The so-called professional foul on Tomas O'Leary got the sanction it deserved. His follow on in throwing the ball out of play could and should have got a second card of a different colour. Warren Gatland was absolutely right in his post-match comments when he highlighted his full-back's acts of indiscipline but equally, as with Alun-Wyn Jones against England, it does suggest an overhyped malaise within the squad.
It wasn't by any means the root cause to this third Welsh defeat in four but unless management keep a lid on pent-up dressing-room emotion, then self-destructive on-field eruption is inevitable. Perhaps a repeat lesson for Wales on 'fire in the belly, ice in the mind' prior to taking on Italy wouldn't go amiss.
While the Irish scrum did creak on occasion, it was one such set piece that effectively sealed the game as a contest. The Irish eight drilled the visitors when Martyn Williams had ignored a straightforward three points in favour of the five-metre scrum. Turning over that scrum will have provided the crowning moment for every Irish player involved.
Add to that an Irish line-out firing on all cylinders, the nub of the Welsh problem is a lot easier to understand. Without possession, even the most attack-conscious backs in the world will struggle, particularly against a well-organised opposition. It may not have been as obvious as the French in the first half in Cardiff but Ireland had the Welsh -- particularly down the outside tracks -- running the lines they wanted them to.
Only Jamie Roberts, through power and determination, managed to provide the occasional forward momentum. Otherwise it was the Welsh with too little space and too many players edging towards the touch line.
From an Irish perspective, there was much to enthuse without getting too carried away. We were street-wise and combative -- every player contributed, but with both locks and David Wallace the most conspicuous. Behind the scrum O'Leary was immense and a deserving Man of the Match. His box kicking is still in need of improvement, particularly on the right, where it is much too often overcooked for even the most willing kick-chaser in Tommy Bowe.
Keith Earls continues to grow into the top-quality international player we know he's capable of becoming. He was to the manor born alongside centurion Brian O'Driscoll in midfield.
Paddy Wallace will come back into the equation pending the extent of Gordon D'Arcy's injury.

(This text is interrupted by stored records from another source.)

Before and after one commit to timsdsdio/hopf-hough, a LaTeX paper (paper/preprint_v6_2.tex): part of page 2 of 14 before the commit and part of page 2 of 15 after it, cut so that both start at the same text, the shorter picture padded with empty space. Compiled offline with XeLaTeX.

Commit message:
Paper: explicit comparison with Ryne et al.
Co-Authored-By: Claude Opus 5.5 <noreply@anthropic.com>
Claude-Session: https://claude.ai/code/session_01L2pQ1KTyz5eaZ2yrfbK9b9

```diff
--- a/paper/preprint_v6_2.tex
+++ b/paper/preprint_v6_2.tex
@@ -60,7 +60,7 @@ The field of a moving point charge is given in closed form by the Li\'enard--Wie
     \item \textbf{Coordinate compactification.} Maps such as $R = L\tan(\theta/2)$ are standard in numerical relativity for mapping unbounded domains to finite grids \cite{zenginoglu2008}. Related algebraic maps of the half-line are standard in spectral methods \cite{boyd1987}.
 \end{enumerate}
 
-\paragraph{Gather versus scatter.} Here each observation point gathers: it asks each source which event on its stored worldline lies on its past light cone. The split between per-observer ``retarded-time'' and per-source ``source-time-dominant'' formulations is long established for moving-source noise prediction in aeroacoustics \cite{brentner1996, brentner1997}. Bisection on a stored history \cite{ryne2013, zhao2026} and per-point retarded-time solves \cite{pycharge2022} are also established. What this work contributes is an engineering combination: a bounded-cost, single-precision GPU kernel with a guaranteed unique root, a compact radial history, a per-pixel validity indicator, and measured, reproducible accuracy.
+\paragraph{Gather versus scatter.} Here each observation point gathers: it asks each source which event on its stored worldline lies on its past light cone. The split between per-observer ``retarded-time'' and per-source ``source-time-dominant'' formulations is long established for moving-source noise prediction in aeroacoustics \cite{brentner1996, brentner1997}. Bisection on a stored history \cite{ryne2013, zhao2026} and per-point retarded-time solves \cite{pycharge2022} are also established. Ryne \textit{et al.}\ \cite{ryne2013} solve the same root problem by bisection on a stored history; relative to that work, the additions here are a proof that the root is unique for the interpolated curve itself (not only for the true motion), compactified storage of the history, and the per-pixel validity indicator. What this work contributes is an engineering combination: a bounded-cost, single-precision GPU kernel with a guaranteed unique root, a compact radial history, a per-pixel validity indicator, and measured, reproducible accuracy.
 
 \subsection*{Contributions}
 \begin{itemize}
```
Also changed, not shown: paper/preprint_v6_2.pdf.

He deserves to be in that frame but, were the call mine, the centre combination to face Scotland in the event of D'Arcy missing out is a pure no brainer.
As for Jonny Sexton? Like at Twickenham, he missed some relatively easy point-scoring opportunities yet with ball in hand was again the business. That is the surest sign of a top-quality playmaking talent.
When the goalkicking goes awry, all the other bits and pieces stay in place. However, Declan Kidney has an important out-half call to make for Saturday, but we will develop that tomorrow.
For now, let us bask in a job well done and in a win that sets up the Croke Park finale for a Triple Crown decider. I, like Kidney, still believe in its significance.
The day we devalue a potential Triple Crown will be the day we commence on the slippery slope to nowhere.